First of all, thank you very much for your ministry. I have befriended an individual whose child is going through an identity transition, and I'm just asking for advice on how we should approach that. One individual has asked us to refer to their child in the new pronoun identity, and I'm just wondering if he has words of wisdom about that.

Hey Carol, I'm sorry to hear about this situation. I think that you should have an honest conversation with your friend, from one friend to another, about why you as a Christian simply can't back her up on this or back the parents up on this. And I know that this is really, especially when we're talking about children and raising children, you know, it seems like when you have kids, everybody has an opinion about what you should do. But certainly there are instances where I think we do have to speak up as Christians. Proverbs chapter 27 verse 6 says, Faithful are the wounds of a friend. In other words, a real friend, a good friend, is willing to speak the truth to us even when that truth is hard, even when the truth hurts.

Of course, as Christians, we're called to speak the truth in love, but that doesn't mean avoiding the issue or not addressing the issue. I think, again, of King David, I mean, there's just wisdom here in saying, look, a good friend is someone who's willing to speak the truth to us even when it's difficult. I think of King David in Psalm 141 verse 5, he says, and this is, I think, the idea behind that. Proverbs 27 verse 6 says, you know, faithful are the wounds of a friend.

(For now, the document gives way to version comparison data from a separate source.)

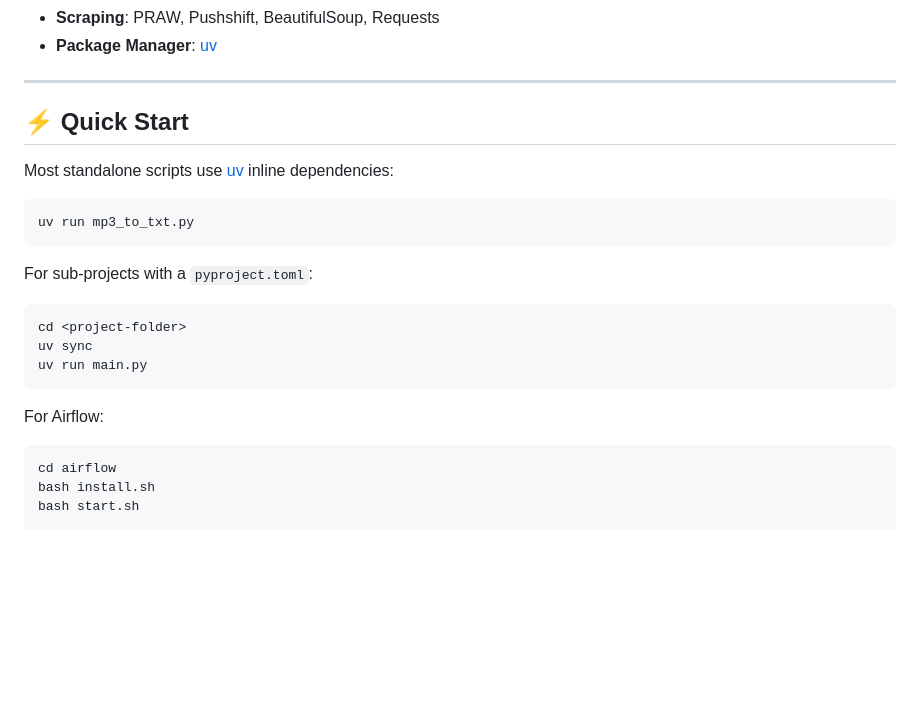
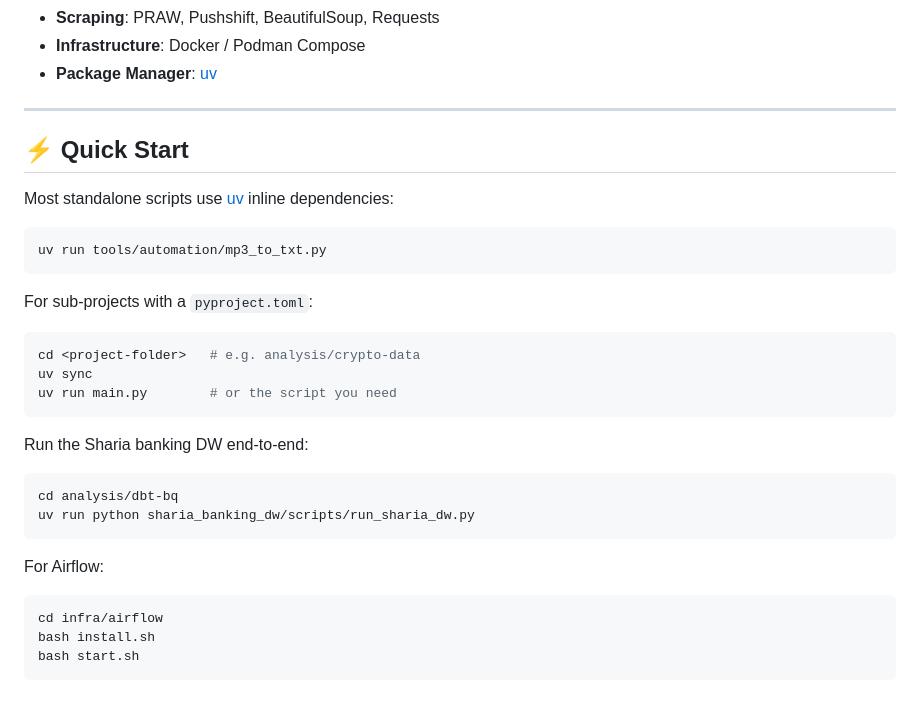
Before and after one commit to nichsedge/sandbox-hub, a Markdown page: README.md, the part around one of its changes. GitHub-like rendering; blank space fills up the shorter version.

````diff
--- a/README.md
+++ b/README.md
@@ -89,4 +93,5 @@ A personal sandbox of Python scripts and notebooks spanning **data engineering**
 - **Scraping**: PRAW, Pushshift, BeautifulSoup, Requests
+- **Infrastructure**: Docker / Podman Compose
 - **Package Manager**: [uv](https://github.com/astral-sh/uv)
 
 ---
@@ -96,21 +101,28 @@ A personal sandbox of Python scripts and notebooks spanning **data engineering**
 Most standalone scripts use [uv](https://github.com/astral-sh/uv) inline dependencies:
 
 ```bash
-uv run mp3_to_txt.py
+uv run tools/automation/mp3_to_txt.py
 ```
 
 For sub-projects with a `pyproject.toml`:
 
 ```bash
-cd <project-folder>
+cd <project-folder>   # e.g. analysis/crypto-data
 uv sync
-uv run main.py
+uv run main.py        # or the script you need
+```
+
+Run the Sharia banking DW end-to-end:
+
+```bash
+cd analysis/dbt-bq
+uv run python sharia_banking_dw/scripts/run_sharia_dw.py
 ```
 
 For Airflow:
 
 ```bash
-cd airflow
+cd infra/airflow
 bash install.sh
 bash start.sh
 ```
````
Also changed, not shown: other parts of README.md (+65 -61 lines), AGENTS.md (added, +41 -0 lines).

David said, Psalm 141 verse 5, let a righteous man strike me. It is a kindness. Let him rebuke me. It is oil for my head.

Let my head not refuse it. Yet my prayer is continually against their evil deeds. David says, look, God, give me good friends, people who are going to speak the truth to me.

And I think that's what you should be to this individual, to this friend. We need people who are going to be honest with us. And right now, especially with regard to gender and sexuality, the world is telling a lot of lies. And we have to ask ourselves as Christians, are we going to reinforce those lies? And this particular lie is doing irreversible damage to countless children. And so this is why, you know, all the more reason why I think that it's important to have an honest conversation with this friend and say, look, I just can't back you up on this, and frankly, I'm concerned. Because, you know, as a Christian, here's what the Bible says about gender, about identity, about being made in the image of God, and here's what the world is saying.

What the world is saying is doing a lot of damage today. And so maybe God will use that as an opportunity for you to get to talk about the Lord, to get to talk about Christ. You know, sometimes in situations like this, when we're honest, people say, okay, I don't want to have anything to do with you then. Fine, we can't be friends.

And that's obviously just so difficult. You know, that's not what we want. But at the same time, we don't want to support people who are doing things, support decisions that are ultimately harmful and not helpful. And so, Carol, there's my advice for you, and I do pray that God would grant you wisdom in having those conversations and that this wouldn't be something that severs the friendship or the relationship, but that this person would really come to reconsider what they're doing in light of, I think, again, the truth of God's Word and the fact that there is a strong delusion out there right now that many people have embraced. So well said, Adriel, and you and I have talked before about the word tolerance and how it's been totally distorted by today's culture. It's actually a Christian virtue, but it doesn't mean that we accept sinful or, in this case, you know, really harmful behavior. No, we can't as the followers of Jesus, because at the end of the day, sin destroys.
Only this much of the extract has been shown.